AJAX, Open Source, and Business Models
Had I but world enough and time . . . I would do an audio mashup of these two conversations. That is, assuming I couldn’t warp space and time and cause the two discussions to have occured together in the first place.
The first audio source would be this panel from the recent Usenix conference in Boston on Open Source Business Models – moderated by my colleague Stephen Walli. The panel was on June 1st, and included Brian Aker (MySQL), Miguel de Icaza (Novell/Ximian), and Mike Olsen (Oracle/SleepyCat), discussing various issues about building communities of users, benefits of different licensing models, software patents, and the challenges of good business execution, all in the context of open source. (Audio is at Stephe’s blog, comments also at Brian Aker’s)

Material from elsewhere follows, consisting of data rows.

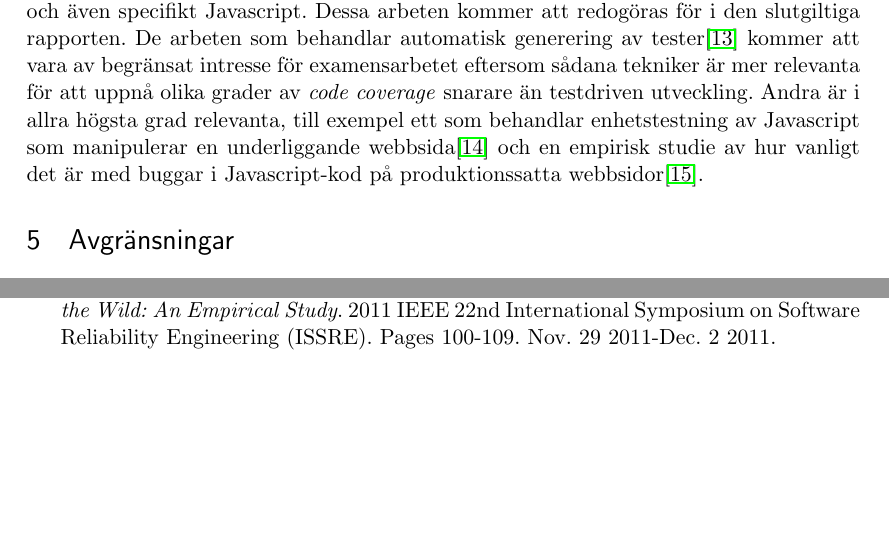
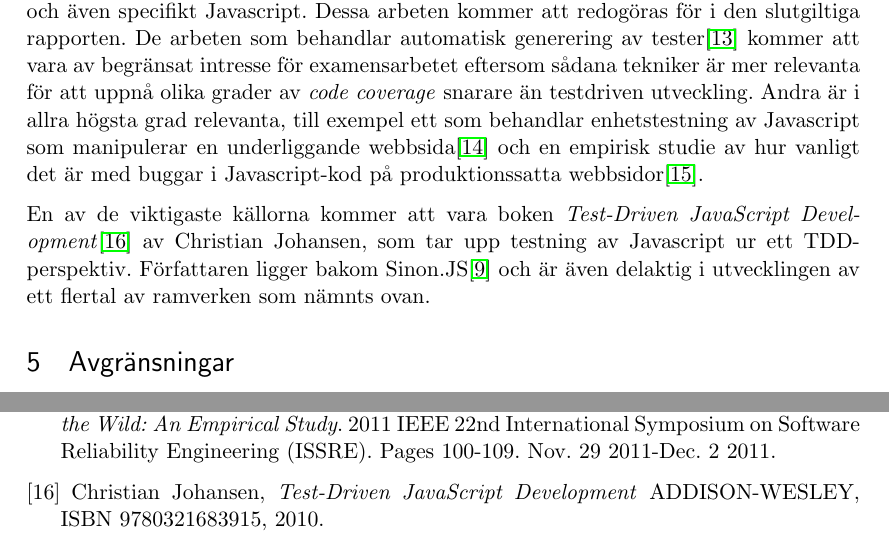
Before and after one commit to emilwall/exjobb, a LaTeX document (exjobbspec_emilwall.tex): two parts of pages 4 and 5 of 5, joined at a grey line, cut so that both start at the same text, the shorter picture padded with empty space. Compiled offline with pdfLaTeX.

Commit message:
Add IMPORTANT reference to Christian Johansens book

```diff
--- a/exjobbspec_emilwall.tex
+++ b/exjobbspec_emilwall.tex
@@ -88,5 +88,7 @@ Preliminärt så kommer följande testramverk att undersökas: Jasmine\cite{Jasm
 
 Det finns sedan tidigare akademiskt arbete som behandlar testning av webb-applikationer och även specifikt Javascript. Dessa arbeten kommer att redogöras för i den slutgiltiga rapporten. De arbeten som behandlar automatisk generering av tester\cite{AutomatedTesting} kommer att vara av begränsat intresse för examensarbetet eftersom sådana tekniker är mer relevanta för att uppnå olika grader av \textit{\foreignlanguage{english}{code coverage}} snarare än testdriven utveckling. Andra är i allra högsta grad relevanta, till exempel ett som behandlar enhetstestning av Javascript som manipulerar en underliggande webbsida\cite{DOMJavascript} och en empirisk studie av hur vanligt det är med buggar i Javascript-kod på produktionssatta webbsidor\cite{Wild}.
+
+En av de viktigaste källorna kommer att vara boken \textit{\foreignlanguage{english}{Test-Driven JavaScript Development}}\cite{Tddjs} av Christian Johansen, som tar upp testning av Javascript ur ett TDD-perspektiv. Författaren ligger bakom Sinon.JS\cite{SinonJS} och är även delaktig i utvecklingen av ett flertal av ramverken som nämnts ovan.
 
 \section{Avgränsningar}
 
@@ -190,6 +192,13 @@ Arbetet kommer att fokusera på testning av kod som körs på klientsidan, därm
   Pages 100-109.
   Nov. 29 2011-Dec. 2 2011.
 
+\bibitem{Tddjs}
+  Christian Johansen,
+  \emph{Test-Driven JavaScript Development}
+  ADDISON-WESLEY,
+  ISBN 9780321683915,
+  2010.
+
 \end{thebibliography}
 
 \end{document}
```
Also changed, not shown: exjobbspec_emilwall.tex (2 more changed lines).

The second audio source in my mash-up / remix would be two episodes of RedMonk Radio, Episode 12 Part 1 and Episode 12 Part 2. (These are both joint podcasts with the DrunkandRetired.com Podcast where they are episodes 53 and 54).
The focus of the second discussion (not a panel but a podcast conversation) was “The Business and Technology of AJAX,” and participants included Cote (RedMonk), Charles Lowell (The Front Side), and AndrÃƒÂ© Charland (eBusinessApplications).

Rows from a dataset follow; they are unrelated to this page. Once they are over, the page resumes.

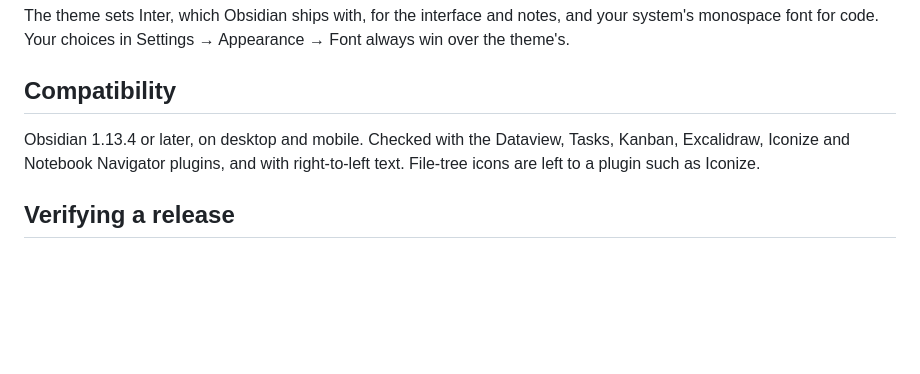
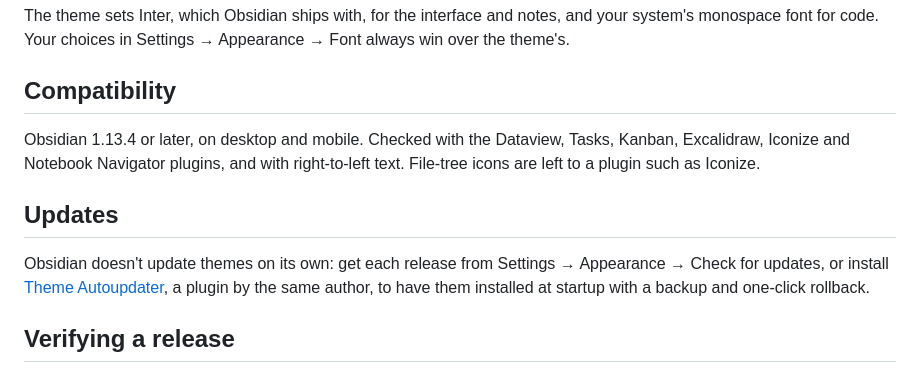
Before and after one commit to rbartoli/obsidian-tela-theme, a Markdown page: README.md, the part around the change. Rendered like a GitHub page; blank space fills up the shorter version.

Commit message:
docs: the README says how to get updates

```diff
--- a/README.md
+++ b/README.md
@@ -61,6 +61,10 @@ The theme sets Inter, which Obsidian ships with, for the interface and notes, an
 
 Obsidian 1.13.4 or later, on desktop and mobile. Checked with the Dataview, Tasks, Kanban, Excalidraw, Iconize and Notebook Navigator plugins, and with right-to-left text. File-tree icons are left to a plugin such as Iconize.
 
+## Updates
+
+Obsidian doesn't update themes on its own: get each release from Settings → Appearance → Check for updates, or install [Theme Autoupdater](https://community.obsidian.md/plugins/theme-autoupdater), a plugin by the same author, to have them installed at startup with a backup and one-click rollback.
+
 ## Verifying a release
 
 Each release's `theme.css` and `manifest.json` carry signed build provenance. To check that a downloaded `theme.css` was built by this repository's release workflow:
```
Also changed, not shown: CHANGELOG.md (+1 -1 lines).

The benefit of bringing them together would be to ask the Open Source panel about AJAX and to ask the AJAX panel about Open Source.
What they don’t ever mention is why they’ve chosen proprietary licensing as a business model, or how they differentiate their offerings against the broad variety of open source AJAX frameworks.
In the “Open Source Business Models” panel, there was lots of good discussion about the pros and cons of various licensing models – including Miguel de Icaza’s assertion that if he were starting a new business now it would not be open source based. One of the intriguing suggestions from that panel would be the notion that subscription models may be the next major step for Open Source based business models where dual licensing isn’t an option.
But why? What is it about AJAX development in particular that makes it seem awkward to rely on a set of proprietary AJAX components?
Components or Libraries (for charting, graphing, data manipulation, etc) have been common (and commercial) in the .NET and J2EE worlds for a while now, and of course for C++ going back to well before my days as a developer.
It may be that I’m underestimating the value a well-designed AJAX framework under a proprietary license can offer – but my gut still says these frameworks will ultimately evolve in the direction of either dual licensing (we’re free if you’re free) or open source plus paid support.